* [Supplied material]:
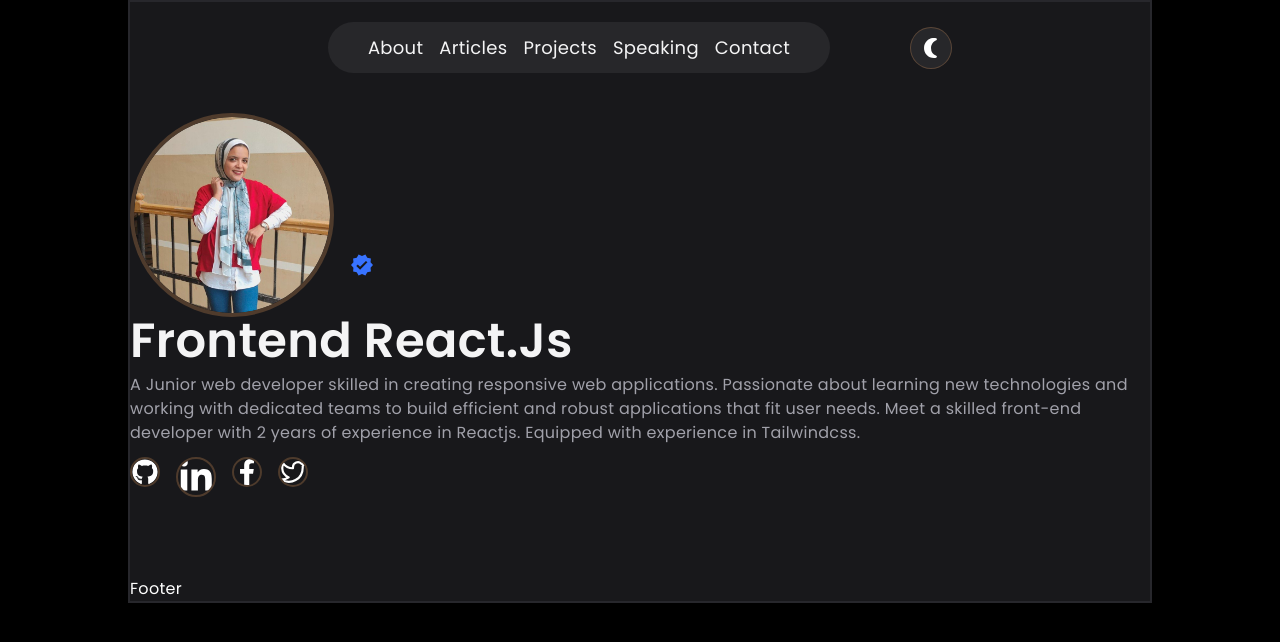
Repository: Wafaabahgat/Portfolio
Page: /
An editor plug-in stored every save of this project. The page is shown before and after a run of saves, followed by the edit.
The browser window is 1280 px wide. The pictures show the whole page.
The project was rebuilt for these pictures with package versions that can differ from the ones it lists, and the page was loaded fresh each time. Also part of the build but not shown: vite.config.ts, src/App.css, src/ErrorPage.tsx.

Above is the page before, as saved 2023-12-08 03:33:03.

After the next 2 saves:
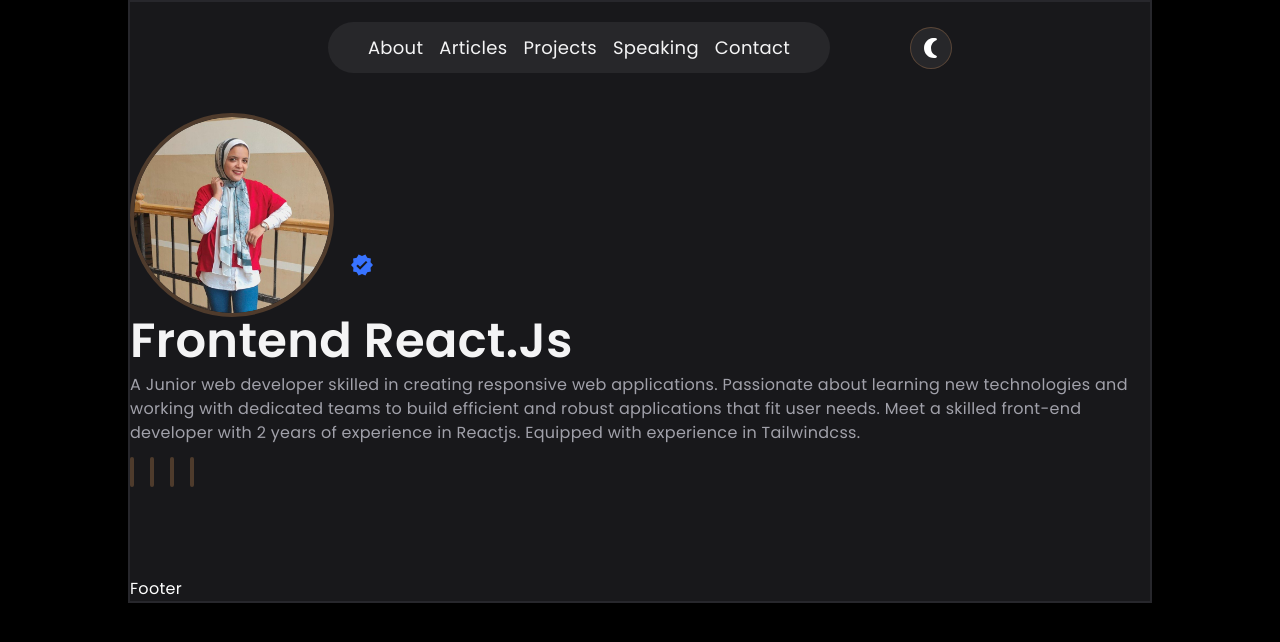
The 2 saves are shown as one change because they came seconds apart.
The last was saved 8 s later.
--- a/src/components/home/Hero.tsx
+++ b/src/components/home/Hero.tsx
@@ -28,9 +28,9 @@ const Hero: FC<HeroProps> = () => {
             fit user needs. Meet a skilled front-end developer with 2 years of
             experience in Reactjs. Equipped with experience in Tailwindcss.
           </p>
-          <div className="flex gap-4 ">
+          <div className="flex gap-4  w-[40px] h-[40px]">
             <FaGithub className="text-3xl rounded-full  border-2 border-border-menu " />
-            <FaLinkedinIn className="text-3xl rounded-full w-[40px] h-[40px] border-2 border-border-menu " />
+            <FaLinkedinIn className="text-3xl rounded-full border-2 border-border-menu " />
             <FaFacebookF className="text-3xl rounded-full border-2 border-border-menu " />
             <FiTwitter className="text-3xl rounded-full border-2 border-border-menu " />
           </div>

---

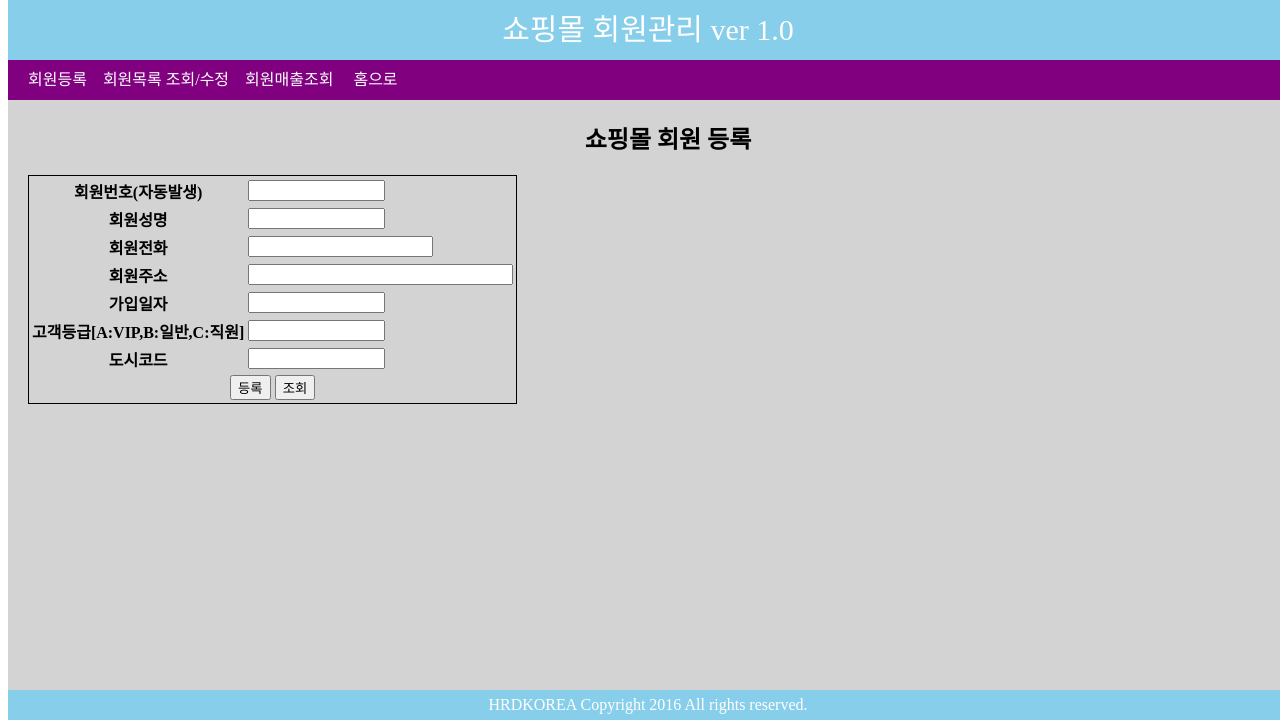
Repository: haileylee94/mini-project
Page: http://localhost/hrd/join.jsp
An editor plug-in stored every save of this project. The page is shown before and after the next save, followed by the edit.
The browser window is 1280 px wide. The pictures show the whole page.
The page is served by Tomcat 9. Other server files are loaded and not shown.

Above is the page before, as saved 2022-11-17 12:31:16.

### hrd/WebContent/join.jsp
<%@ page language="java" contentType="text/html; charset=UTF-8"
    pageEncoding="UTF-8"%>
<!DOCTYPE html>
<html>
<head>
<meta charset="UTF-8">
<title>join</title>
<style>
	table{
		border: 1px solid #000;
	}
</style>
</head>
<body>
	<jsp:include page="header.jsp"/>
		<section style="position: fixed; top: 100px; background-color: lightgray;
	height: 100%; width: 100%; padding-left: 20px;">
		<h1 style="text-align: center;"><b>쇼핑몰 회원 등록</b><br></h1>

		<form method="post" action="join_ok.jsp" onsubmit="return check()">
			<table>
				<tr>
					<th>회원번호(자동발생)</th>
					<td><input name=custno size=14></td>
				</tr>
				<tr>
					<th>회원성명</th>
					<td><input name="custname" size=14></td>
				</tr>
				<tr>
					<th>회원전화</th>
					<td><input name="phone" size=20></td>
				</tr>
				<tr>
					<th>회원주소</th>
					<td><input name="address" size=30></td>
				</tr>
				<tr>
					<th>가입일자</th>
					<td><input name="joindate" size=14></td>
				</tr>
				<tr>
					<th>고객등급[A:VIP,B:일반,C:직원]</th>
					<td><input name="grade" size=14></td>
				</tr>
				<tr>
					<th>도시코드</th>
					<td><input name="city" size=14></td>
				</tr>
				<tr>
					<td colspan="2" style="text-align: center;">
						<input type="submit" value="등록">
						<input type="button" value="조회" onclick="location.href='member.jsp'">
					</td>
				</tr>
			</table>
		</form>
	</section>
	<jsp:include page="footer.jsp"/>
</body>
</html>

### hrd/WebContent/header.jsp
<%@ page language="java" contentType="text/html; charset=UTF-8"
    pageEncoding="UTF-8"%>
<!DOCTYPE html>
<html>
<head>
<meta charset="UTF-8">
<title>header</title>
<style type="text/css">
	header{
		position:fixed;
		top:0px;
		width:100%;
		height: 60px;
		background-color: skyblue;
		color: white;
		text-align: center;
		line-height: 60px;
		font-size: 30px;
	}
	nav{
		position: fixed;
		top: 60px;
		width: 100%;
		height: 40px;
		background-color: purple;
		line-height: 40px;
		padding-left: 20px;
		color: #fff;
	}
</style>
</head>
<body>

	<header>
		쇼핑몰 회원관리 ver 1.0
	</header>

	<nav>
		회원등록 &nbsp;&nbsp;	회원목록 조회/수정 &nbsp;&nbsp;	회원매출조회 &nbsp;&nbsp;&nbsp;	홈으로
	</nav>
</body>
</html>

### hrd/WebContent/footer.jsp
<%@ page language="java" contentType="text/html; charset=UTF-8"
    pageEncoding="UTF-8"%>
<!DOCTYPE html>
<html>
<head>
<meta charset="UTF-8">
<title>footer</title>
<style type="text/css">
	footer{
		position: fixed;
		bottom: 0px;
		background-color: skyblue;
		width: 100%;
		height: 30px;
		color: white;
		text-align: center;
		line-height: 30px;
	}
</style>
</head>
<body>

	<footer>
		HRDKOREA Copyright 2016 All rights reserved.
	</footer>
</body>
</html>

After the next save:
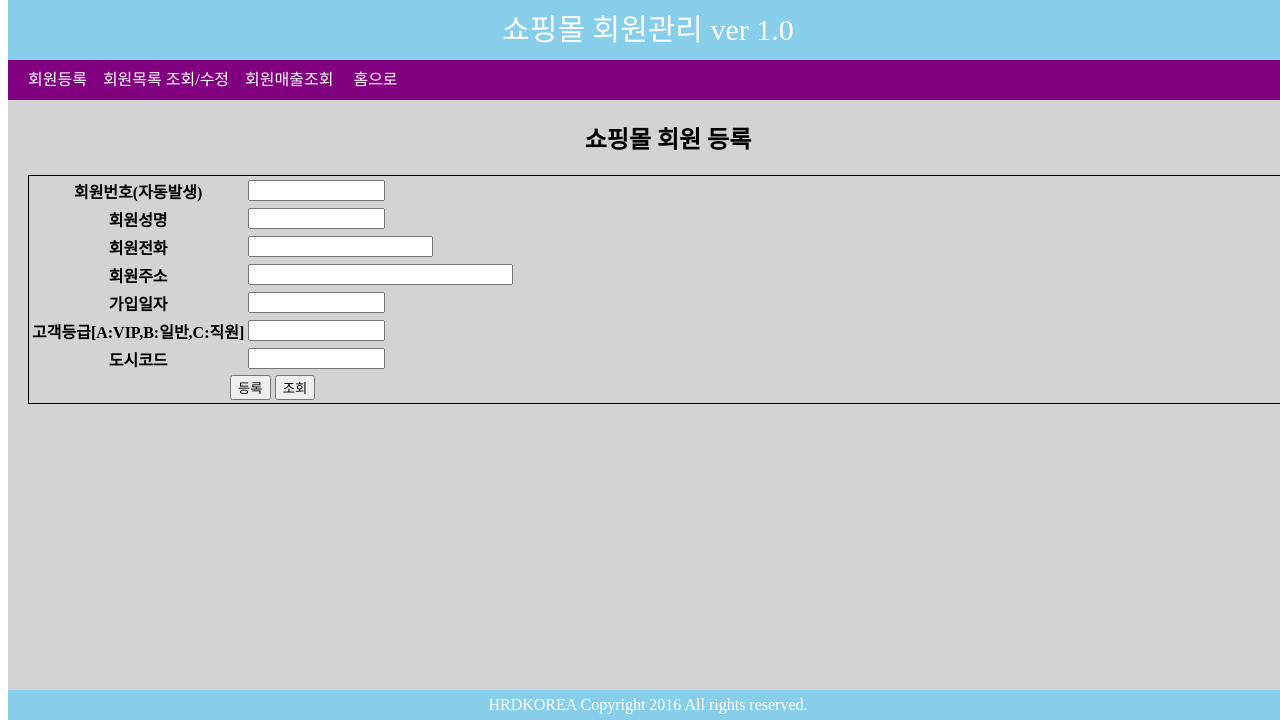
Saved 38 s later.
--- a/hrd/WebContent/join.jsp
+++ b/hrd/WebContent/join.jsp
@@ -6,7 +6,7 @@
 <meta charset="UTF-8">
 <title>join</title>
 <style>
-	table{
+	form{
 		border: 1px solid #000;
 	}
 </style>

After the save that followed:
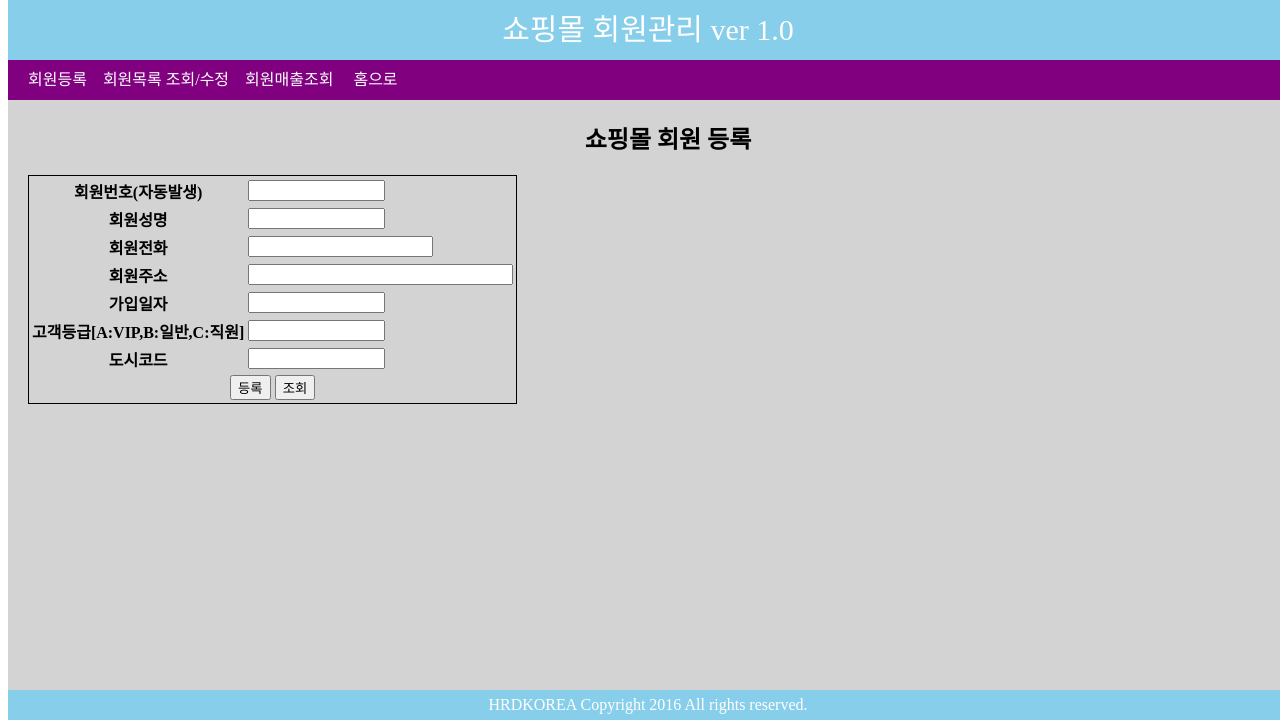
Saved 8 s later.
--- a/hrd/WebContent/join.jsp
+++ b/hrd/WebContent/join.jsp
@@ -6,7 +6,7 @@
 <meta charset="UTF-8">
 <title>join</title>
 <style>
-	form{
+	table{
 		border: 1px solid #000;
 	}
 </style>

...

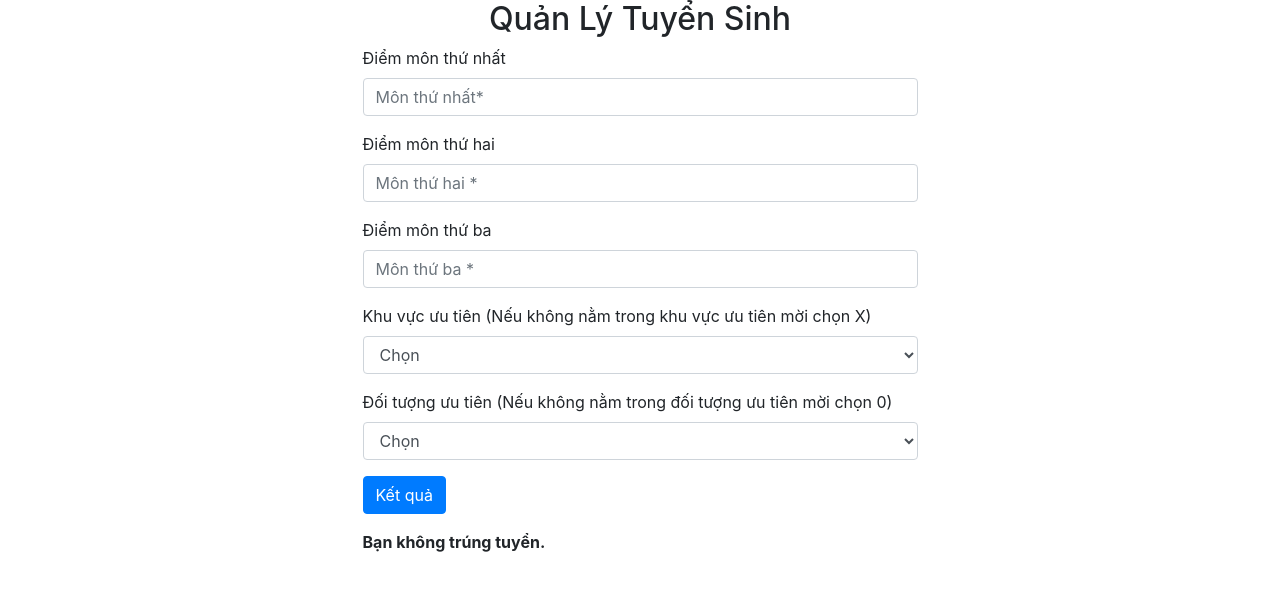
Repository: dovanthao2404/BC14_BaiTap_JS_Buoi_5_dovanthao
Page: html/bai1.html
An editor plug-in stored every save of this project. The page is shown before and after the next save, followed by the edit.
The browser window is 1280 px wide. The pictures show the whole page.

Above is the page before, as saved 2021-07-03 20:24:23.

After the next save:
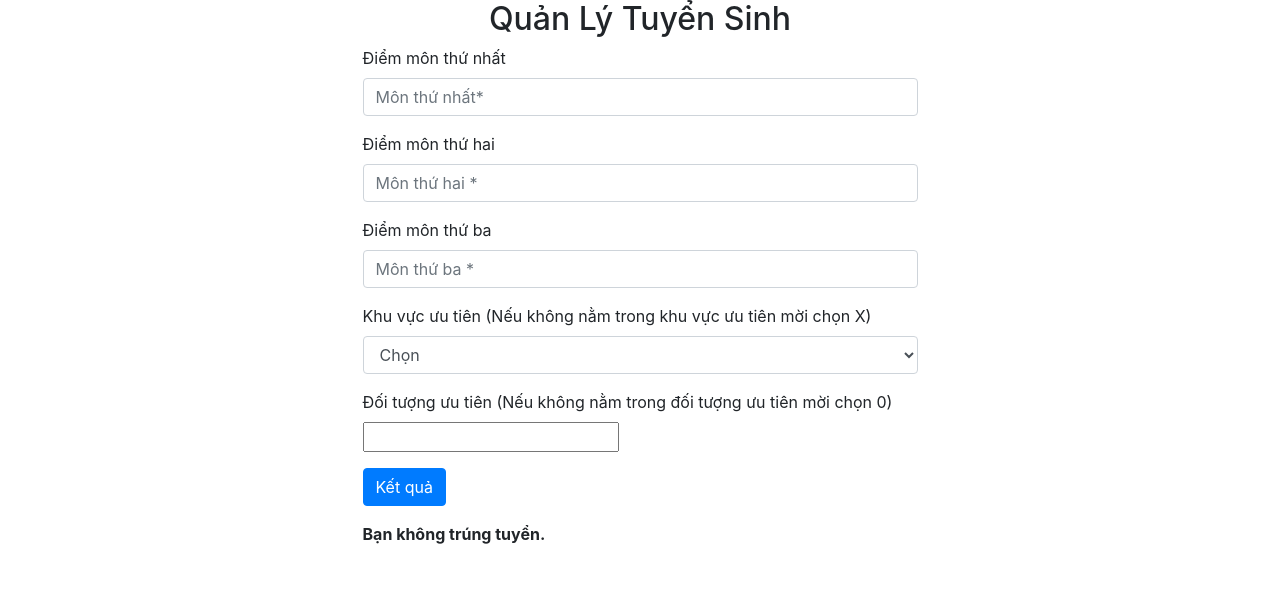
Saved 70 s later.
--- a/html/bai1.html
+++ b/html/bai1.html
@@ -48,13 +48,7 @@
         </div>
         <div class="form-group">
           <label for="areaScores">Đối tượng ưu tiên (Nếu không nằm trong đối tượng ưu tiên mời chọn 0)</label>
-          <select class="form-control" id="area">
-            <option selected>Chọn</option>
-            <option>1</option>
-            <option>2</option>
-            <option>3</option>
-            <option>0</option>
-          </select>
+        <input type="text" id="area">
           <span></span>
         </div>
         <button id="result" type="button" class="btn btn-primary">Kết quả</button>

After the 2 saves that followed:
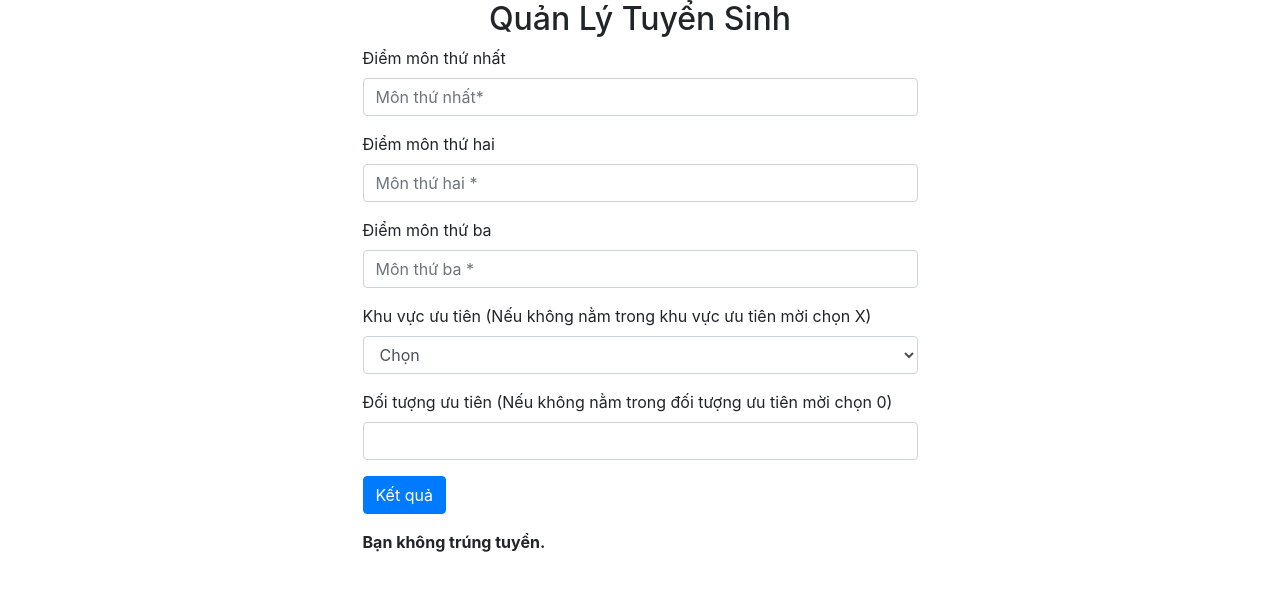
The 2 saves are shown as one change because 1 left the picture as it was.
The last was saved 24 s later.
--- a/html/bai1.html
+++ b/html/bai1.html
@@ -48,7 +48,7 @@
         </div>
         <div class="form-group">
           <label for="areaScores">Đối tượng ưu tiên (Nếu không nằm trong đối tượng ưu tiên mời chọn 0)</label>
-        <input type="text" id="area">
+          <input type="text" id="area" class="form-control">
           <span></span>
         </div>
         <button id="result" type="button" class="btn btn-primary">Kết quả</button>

* [Task directions]:
Each line of the material that contains the string "className" has to be copied out.

* [Exercise output]:
-          <div className="flex gap-4 ">
+          <div className="flex gap-4  w-[40px] h-[40px]">
             <FaGithub className="text-3xl rounded-full  border-2 border-border-menu " />
-            <FaLinkedinIn className="text-3xl rounded-full w-[40px] h-[40px] border-2 border-border-menu " />
+            <FaLinkedinIn className="text-3xl rounded-full border-2 border-border-menu " />
             <FaFacebookF className="text-3xl rounded-full border-2 border-border-menu " />
             <FiTwitter className="text-3xl rounded-full border-2 border-border-menu " />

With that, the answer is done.